So, for instance, when I took this picture, …:
… I thought I was photographing just the one big, obvious bridge, the one with the towers. But it turned out that I was photographing seven bridges. Newcastle eat your heart out. Sorry about that big white circumcised cock in the foreground, getting in the way. It looks like it’s doing radar, but I doubt that.
Moving on quickly from that, let me itemise the bridges, from nearest to furthest away.
Here is a google map which shows how this picture was possible. Where it says “ME” (photo manipulation is not my strong suit but I did manage to add that), at the far left, is where I was standing, so ME means both me and the hotel of that name. Click on this map to get it bigger:
So, first, nearest to me, on the right of the big white cock, we can see pedestrians crossing the river on Blackfriars Bridge, the road version.
We cannot then see the isolated, do-nothing columns of the Blackfriars Railway Bridge that isn’t, so that doesn’t count. But just beyond those columns, we do clearly see, second, the Blackfriars Railway Station Bridge that is, with its long line of slanting roofs.
Third, we can see the upper parts of the Millenium Bridge (featured in the bottom three pictures here, where there is also another snap of those weird Blackfriars columns), the footbridge that famously wobbled when first opened, which does about half the job of taking pedestrians between Tate Modern to St Paul’s Cathedral.
Fourth, slightly green despite being in the shade, is Southwark Bridge.
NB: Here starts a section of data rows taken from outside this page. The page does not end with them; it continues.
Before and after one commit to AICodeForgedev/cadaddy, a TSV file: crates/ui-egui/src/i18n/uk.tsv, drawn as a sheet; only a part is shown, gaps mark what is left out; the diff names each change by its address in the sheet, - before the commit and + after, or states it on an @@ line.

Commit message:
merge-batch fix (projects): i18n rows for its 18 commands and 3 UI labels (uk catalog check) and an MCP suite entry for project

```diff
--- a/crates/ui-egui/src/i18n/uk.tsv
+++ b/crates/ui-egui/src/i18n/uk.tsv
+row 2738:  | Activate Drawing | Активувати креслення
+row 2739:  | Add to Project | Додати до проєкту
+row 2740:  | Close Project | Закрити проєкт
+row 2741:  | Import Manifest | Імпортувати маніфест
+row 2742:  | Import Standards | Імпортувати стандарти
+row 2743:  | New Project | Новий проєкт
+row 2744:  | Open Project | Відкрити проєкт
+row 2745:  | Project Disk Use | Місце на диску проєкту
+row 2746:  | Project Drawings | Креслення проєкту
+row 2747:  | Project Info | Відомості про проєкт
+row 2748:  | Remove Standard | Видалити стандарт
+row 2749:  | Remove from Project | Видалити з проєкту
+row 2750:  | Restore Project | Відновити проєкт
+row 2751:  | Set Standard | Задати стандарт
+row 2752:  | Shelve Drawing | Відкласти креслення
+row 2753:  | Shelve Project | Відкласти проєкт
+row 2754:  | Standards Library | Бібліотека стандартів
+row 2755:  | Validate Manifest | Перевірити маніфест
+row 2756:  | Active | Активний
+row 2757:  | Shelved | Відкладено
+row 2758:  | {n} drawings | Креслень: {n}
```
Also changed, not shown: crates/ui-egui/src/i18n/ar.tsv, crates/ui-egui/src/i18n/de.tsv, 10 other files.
Fifth, there is the severely functional railway bridge that takes the trains from the south east over the river to Cannon Street Station. You can just make out a clutch of signals at its left hand end as we look at it.
Sixth, we have “London Bridge”, and I can help adding sneer quotes. What a come-down that bridge is from how London Bridge used to be. No wonder so many people think that Tower Bridge is London Bridge. The actual London Bridge is so boring.
One of the reasons I especially like the new Blackfriars Railway Station Bridge is that it sets a precedent for putting buildings on a London bridge, and makes it more likely that London Bridge itself might one day be rebuilt in something like its former glory. Maybe not quite as tall as it once was, but with buildings on it, like Ponte Vecchio. What would be particularly cool is if, just as in former times, a new London Bridge could be built, strong enough to be a platform for buildings, but if it was then left to individual plot owners to decide exactly what to put on each plot.
And finally, seventh, there is Tower Bridge, at the far right hand end of the map.
London. It just keeps on getting better.